(Extracted data entries)

# # # # #

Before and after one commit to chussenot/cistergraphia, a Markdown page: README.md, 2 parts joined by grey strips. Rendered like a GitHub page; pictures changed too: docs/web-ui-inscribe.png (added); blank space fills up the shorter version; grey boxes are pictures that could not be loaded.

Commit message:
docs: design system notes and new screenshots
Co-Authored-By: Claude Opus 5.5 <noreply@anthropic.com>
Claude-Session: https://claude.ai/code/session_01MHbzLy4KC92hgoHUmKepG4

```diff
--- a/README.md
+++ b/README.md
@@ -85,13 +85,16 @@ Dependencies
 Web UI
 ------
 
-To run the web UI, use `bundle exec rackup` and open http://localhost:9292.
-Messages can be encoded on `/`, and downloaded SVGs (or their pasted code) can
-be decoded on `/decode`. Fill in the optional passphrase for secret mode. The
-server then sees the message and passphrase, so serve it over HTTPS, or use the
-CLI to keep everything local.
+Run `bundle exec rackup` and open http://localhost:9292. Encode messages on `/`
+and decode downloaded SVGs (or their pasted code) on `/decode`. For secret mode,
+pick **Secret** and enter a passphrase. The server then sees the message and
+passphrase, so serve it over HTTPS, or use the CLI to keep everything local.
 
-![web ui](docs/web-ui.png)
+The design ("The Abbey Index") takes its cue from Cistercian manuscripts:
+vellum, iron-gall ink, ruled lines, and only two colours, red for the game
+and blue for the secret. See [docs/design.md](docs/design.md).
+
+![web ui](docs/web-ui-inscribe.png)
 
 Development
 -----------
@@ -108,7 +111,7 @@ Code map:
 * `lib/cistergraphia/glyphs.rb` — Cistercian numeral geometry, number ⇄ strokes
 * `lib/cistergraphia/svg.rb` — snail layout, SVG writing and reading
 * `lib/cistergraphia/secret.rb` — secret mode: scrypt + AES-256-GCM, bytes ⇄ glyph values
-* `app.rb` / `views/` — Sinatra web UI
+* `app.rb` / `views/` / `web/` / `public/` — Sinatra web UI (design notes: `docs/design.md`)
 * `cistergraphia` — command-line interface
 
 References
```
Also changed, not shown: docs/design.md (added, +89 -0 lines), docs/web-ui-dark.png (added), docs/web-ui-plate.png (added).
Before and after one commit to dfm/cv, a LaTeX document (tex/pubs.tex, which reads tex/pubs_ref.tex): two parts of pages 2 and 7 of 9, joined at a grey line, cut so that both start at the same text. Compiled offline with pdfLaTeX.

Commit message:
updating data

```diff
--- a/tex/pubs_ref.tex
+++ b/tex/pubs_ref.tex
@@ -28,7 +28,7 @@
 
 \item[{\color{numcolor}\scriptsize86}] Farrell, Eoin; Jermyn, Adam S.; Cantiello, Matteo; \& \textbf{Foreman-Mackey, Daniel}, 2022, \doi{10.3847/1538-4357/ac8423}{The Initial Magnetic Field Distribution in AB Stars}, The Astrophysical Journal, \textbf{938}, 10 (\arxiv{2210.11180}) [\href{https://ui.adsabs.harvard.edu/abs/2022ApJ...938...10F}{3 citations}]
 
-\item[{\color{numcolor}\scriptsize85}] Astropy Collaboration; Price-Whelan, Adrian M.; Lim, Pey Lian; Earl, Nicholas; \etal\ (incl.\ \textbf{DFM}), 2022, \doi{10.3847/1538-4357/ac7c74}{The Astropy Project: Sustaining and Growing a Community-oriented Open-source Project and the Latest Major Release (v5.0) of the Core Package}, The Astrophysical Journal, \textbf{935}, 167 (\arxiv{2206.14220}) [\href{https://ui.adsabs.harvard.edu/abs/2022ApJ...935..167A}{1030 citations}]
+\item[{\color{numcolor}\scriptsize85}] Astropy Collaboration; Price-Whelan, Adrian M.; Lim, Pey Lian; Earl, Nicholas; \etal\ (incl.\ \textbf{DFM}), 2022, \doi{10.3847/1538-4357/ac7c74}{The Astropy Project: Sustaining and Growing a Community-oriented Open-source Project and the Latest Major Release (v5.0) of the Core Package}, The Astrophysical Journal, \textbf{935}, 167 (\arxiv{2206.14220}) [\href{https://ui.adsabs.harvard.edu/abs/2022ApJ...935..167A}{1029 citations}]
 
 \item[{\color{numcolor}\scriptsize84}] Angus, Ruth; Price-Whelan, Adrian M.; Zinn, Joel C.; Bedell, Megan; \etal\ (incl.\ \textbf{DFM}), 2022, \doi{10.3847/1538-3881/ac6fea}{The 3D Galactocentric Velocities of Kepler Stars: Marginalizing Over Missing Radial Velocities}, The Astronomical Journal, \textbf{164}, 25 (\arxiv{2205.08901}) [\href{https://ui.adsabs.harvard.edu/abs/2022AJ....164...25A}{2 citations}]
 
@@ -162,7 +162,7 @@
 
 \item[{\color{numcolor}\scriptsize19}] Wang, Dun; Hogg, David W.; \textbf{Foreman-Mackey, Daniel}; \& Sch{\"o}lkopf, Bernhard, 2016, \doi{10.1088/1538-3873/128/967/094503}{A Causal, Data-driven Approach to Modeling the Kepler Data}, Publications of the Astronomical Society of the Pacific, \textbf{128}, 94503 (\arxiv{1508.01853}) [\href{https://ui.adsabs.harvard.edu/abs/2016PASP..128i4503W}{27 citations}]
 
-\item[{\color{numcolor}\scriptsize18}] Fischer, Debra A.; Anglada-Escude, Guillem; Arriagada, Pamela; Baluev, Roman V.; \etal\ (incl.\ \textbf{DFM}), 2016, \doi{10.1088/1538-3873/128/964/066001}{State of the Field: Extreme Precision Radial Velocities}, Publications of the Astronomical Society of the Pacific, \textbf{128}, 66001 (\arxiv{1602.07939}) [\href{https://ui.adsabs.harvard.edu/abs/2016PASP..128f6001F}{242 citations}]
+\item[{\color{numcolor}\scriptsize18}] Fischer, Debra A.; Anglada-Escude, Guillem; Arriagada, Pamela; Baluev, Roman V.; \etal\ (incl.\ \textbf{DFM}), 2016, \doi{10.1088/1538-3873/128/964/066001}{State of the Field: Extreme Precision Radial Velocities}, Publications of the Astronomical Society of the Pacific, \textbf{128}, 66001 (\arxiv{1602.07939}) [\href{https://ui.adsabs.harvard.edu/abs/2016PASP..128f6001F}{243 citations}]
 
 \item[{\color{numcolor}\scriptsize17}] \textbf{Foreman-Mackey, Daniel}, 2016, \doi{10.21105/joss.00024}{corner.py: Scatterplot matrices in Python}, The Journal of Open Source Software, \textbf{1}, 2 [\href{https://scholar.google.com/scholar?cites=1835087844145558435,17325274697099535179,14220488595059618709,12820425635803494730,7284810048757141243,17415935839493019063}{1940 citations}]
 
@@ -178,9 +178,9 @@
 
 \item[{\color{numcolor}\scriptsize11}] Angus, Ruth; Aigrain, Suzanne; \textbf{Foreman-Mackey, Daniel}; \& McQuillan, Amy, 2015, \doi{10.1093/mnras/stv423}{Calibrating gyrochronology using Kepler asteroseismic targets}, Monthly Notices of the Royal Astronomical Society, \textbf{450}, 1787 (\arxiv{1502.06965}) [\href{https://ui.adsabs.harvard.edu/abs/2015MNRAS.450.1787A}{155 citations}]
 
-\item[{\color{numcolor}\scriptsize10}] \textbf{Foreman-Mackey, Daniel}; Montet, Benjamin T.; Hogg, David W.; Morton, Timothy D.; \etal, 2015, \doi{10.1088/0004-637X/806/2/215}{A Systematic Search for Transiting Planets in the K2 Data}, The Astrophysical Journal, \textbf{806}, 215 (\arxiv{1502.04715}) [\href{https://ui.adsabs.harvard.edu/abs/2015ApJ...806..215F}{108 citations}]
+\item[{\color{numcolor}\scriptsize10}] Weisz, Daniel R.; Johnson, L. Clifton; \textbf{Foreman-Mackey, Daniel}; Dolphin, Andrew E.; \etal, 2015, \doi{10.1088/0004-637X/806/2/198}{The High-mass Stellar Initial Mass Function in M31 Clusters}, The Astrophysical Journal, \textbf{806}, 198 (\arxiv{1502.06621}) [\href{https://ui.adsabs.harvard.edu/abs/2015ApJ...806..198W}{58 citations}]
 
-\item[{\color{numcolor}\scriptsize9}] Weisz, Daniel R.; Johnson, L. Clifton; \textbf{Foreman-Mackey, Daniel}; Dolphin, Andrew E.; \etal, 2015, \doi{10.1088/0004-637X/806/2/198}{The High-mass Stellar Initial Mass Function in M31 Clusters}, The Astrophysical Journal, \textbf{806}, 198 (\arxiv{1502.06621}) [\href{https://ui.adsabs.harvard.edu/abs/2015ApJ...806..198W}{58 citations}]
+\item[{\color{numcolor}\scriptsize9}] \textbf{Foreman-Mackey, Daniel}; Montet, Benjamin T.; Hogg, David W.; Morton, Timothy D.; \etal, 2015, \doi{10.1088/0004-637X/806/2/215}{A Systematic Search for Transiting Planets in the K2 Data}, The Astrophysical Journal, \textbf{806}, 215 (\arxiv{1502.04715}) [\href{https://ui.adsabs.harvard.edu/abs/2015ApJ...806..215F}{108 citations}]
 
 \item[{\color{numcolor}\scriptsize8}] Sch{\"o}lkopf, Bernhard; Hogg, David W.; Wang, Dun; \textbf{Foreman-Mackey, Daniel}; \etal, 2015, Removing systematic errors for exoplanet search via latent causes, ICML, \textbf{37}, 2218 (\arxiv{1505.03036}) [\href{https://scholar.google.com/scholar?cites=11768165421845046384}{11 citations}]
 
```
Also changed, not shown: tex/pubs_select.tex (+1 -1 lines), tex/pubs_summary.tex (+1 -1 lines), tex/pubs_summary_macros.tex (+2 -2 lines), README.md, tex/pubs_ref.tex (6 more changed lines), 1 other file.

# # # # #

**The task**
Each line in the records above with "design" must be returned.

**Exercise answer**
docs: design system notes and new screenshots
+The design ("The Abbey Index") takes its cue from Cistercian manuscripts:
+and blue for the secret. See [docs/design.md](docs/design.md).
+* `app.rb` / `views/` / `web/` / `public/` — Sinatra web UI (design notes: `docs/design.md`)
Also changed, not shown: docs/design.md (added, +89 -0 lines), docs/web-ui-dark.png (added), docs/web-ui-plate.png (added).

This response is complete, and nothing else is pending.